- Chapter 5
The Web Service Description Language (WSDL) is an application of XML that lets you describe the interface to a web service in implementation-independent terms. One of the most useful features of WSDL is that it can be both created and consumed easily by software tools; as a result, you can use it to publish the interface to a web service implemented in Java or a different programming language, and create from the WSDL definition artifacts that allow clients for that service to be written in any language on any platform that has support for web services. Chapter 5 looks at the grammar of a WSDL document, preparing the way for the application of WSDL in Chapter 6.
- Chapter 6
This lengthy chapter starts by showing you how to use JAX-RPC to import a WSDL definition of a web service and then generate the Java interface and other classes required to let you build a client for that service. It goes on to demonstrate the wide range of powerful features that the JAX-RPC API provides, including support for both document- and RPC-based services, the use of MIME attachments with JAX-RPC web services, and SOAP message handlers, which let you process and extract data from or insert data into a SOAP message without modifying the code for the client or server that will generate or consume the message.
- Chapter 7

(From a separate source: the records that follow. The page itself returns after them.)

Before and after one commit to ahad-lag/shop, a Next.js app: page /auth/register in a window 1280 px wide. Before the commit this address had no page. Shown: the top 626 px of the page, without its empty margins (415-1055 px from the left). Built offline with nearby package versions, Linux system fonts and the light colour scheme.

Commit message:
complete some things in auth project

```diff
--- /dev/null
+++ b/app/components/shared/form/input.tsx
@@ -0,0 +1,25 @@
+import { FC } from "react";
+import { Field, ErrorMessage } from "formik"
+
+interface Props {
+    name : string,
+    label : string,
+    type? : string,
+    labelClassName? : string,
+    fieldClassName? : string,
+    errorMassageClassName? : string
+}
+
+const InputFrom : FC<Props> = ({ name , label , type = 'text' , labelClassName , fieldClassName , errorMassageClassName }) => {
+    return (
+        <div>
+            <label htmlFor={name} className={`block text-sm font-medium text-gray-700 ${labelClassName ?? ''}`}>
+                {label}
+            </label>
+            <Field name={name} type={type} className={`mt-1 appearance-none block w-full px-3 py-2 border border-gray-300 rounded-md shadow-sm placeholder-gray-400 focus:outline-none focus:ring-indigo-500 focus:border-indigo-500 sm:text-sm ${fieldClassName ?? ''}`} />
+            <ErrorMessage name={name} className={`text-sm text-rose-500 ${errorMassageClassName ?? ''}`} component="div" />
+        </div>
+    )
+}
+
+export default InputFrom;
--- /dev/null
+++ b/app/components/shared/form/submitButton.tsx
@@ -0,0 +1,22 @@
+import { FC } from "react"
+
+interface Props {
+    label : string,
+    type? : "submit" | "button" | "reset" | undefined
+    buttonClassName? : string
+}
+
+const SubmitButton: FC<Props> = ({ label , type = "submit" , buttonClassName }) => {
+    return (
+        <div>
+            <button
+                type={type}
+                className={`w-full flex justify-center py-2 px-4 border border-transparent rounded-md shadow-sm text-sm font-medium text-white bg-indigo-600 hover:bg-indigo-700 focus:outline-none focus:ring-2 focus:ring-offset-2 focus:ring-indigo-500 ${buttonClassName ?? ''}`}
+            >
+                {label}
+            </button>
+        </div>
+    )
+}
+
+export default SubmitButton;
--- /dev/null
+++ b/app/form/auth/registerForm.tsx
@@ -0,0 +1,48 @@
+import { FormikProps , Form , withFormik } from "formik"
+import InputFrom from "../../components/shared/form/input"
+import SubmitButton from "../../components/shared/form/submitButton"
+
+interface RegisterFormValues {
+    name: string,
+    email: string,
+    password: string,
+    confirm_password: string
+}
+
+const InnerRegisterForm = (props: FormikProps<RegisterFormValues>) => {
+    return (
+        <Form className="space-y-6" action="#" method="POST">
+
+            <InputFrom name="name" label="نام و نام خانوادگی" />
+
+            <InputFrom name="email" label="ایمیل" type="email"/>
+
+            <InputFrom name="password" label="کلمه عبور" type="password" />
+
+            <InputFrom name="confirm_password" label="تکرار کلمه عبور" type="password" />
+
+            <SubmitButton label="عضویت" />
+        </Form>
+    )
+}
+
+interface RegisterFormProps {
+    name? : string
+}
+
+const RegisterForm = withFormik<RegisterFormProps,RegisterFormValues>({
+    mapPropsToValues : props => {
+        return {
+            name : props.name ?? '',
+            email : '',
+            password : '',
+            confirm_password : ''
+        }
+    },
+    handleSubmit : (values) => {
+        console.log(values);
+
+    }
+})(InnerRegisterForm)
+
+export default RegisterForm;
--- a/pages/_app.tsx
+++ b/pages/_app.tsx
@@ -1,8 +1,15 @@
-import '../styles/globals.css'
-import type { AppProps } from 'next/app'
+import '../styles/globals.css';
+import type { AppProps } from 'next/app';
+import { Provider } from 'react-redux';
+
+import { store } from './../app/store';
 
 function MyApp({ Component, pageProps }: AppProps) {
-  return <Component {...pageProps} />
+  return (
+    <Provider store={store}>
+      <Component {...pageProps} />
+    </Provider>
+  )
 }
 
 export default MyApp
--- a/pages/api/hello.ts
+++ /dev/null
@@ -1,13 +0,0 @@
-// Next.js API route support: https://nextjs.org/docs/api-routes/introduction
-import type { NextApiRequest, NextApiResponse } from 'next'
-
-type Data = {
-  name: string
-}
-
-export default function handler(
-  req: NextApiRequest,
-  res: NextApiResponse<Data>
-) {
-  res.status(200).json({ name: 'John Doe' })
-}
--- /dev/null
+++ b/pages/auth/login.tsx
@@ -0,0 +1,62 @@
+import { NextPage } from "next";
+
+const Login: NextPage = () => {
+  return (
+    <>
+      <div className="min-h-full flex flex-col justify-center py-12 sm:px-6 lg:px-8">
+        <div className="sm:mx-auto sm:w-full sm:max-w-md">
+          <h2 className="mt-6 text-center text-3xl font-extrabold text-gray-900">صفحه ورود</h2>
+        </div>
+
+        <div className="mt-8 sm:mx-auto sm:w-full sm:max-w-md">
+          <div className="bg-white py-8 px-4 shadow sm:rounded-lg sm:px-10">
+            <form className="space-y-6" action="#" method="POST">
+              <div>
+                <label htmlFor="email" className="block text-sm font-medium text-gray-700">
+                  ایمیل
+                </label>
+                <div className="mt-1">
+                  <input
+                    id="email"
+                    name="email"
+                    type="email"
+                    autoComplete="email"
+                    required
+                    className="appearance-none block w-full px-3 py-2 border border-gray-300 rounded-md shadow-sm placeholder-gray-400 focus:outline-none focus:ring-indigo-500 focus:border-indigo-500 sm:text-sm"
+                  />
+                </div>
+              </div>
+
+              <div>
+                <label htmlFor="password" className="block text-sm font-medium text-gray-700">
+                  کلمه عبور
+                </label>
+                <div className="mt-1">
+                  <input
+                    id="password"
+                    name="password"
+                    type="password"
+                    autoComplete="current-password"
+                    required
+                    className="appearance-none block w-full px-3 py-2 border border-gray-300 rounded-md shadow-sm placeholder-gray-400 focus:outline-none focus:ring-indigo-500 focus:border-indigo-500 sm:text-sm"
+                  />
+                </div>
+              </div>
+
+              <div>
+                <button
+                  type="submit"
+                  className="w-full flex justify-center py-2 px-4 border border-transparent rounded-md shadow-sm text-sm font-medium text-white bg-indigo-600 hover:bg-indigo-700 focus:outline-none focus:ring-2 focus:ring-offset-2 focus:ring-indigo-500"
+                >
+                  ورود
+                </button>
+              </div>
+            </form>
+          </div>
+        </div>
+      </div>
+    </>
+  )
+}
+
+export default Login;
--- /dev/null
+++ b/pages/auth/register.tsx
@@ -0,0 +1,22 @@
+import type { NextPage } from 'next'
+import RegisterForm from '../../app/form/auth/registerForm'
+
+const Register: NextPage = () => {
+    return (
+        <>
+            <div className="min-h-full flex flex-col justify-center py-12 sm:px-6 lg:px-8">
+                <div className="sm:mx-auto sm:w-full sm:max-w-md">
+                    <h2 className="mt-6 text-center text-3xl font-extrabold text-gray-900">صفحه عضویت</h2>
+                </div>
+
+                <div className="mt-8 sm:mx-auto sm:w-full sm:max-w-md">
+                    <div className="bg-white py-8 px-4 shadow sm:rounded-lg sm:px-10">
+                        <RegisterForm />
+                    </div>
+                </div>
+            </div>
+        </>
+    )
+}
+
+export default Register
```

This chapter covers the Java API for XML-based Registries (JAXR). Registries allow organizations to publish their services so that would-be clients can discover them, learn how to access them and, eventually, do business using them. The JAXR API supports both the UDDI and ebXML registries in such a way as to make it possible to write a registry client application that can work with either of them without requiring any registry-specific code, while still allowing applications that need access to features that are offered by only one registry or the other to be created.
- Chapter 8
Both the JWSDP and J2EE 1.4 provide a number of tools that you need to use when creating web services. This chapter documents both the tools themselves and the configuration files that are required to control them.
Part II (Chapter 9 to Chapter 20) forms the API quick reference, which is a succinct but detailed API reference formatted for optimum ease of use. Please be sure to read How to Use This Quick Reference , which appears at the beginning of the reference section; it explains how to get the most out of these chapters.